> RECORDS FOR PROCESSING:
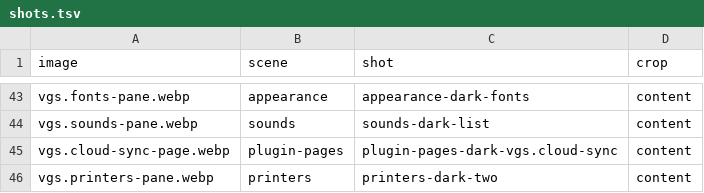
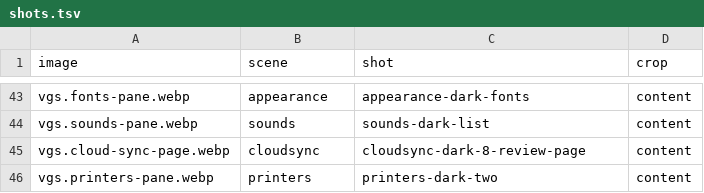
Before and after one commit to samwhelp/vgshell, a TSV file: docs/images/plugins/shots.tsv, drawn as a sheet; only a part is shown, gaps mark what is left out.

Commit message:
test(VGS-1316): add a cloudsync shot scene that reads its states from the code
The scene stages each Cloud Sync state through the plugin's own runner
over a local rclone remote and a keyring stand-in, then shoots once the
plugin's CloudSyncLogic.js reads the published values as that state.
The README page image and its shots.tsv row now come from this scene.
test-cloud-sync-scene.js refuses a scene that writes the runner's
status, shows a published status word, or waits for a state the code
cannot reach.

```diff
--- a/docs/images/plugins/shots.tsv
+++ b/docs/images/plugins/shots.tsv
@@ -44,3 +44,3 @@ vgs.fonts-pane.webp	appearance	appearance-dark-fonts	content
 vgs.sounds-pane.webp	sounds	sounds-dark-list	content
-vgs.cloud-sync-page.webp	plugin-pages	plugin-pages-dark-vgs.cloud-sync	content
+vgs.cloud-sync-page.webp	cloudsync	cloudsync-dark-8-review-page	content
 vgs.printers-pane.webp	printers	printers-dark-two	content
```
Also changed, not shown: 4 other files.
--
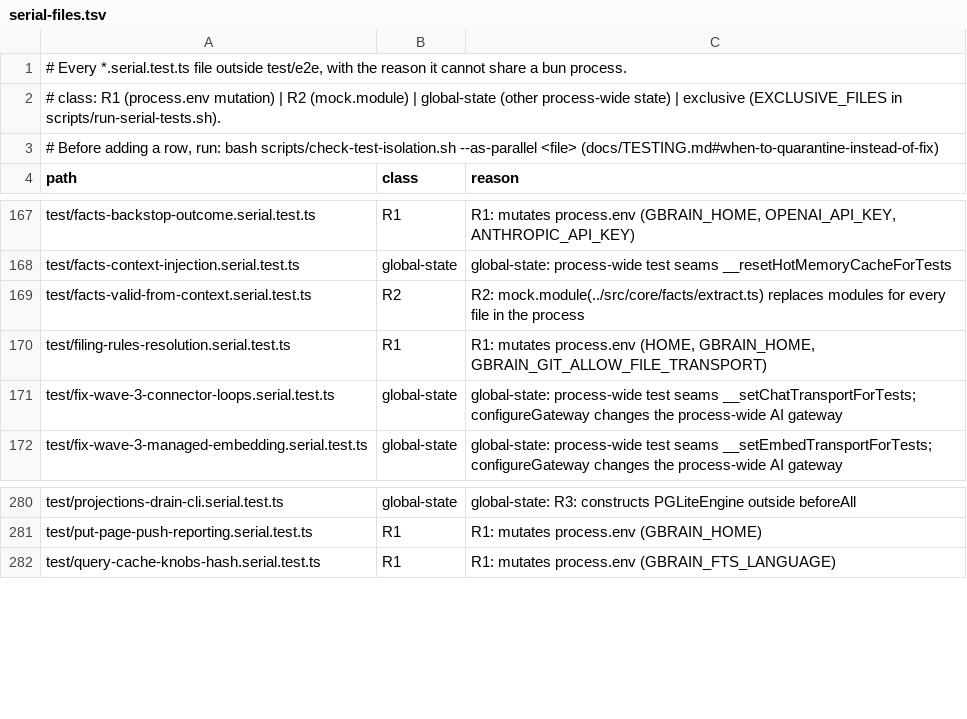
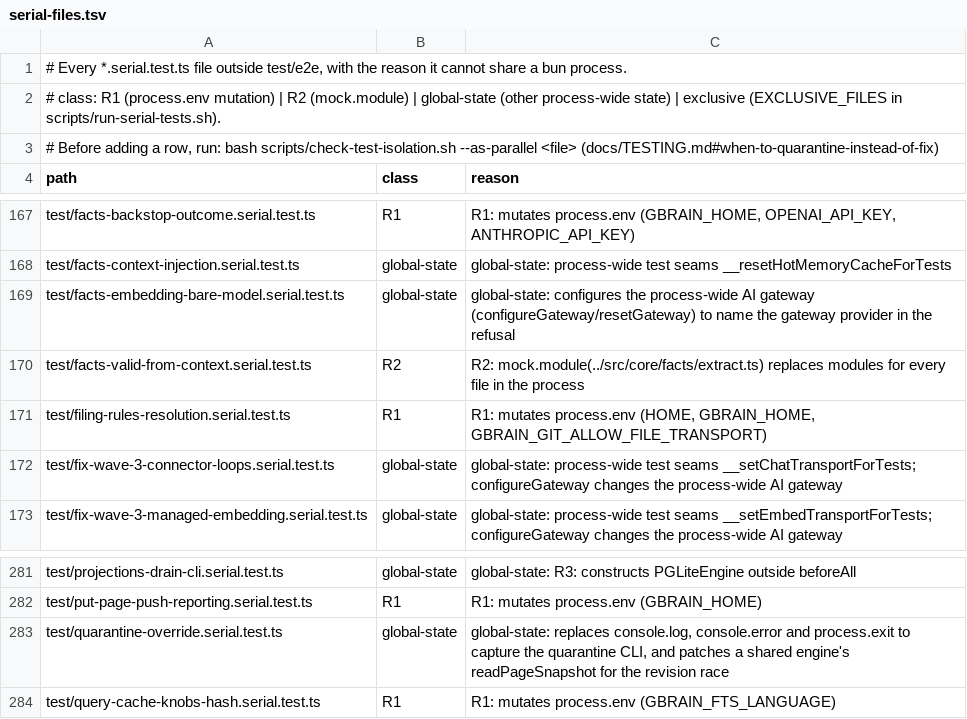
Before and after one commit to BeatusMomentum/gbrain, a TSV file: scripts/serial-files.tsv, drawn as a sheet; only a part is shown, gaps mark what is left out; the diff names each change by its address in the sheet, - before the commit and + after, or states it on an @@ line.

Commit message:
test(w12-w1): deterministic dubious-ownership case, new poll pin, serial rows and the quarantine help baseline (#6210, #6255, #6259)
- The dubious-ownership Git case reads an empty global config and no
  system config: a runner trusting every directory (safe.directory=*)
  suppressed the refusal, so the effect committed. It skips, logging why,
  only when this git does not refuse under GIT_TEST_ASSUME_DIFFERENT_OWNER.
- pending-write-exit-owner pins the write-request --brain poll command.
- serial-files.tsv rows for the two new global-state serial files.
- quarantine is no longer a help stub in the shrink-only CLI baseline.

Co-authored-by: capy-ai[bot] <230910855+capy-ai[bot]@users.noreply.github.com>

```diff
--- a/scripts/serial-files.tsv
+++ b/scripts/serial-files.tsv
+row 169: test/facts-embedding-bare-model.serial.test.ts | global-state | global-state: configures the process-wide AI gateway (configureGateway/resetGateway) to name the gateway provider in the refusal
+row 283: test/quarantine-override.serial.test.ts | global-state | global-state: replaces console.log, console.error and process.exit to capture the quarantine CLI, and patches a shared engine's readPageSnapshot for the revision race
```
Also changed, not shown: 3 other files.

> TO DO:
If a line of the data above holds the string "reads", count it, then give only the final number.

> SOLVED PROBLEM:
3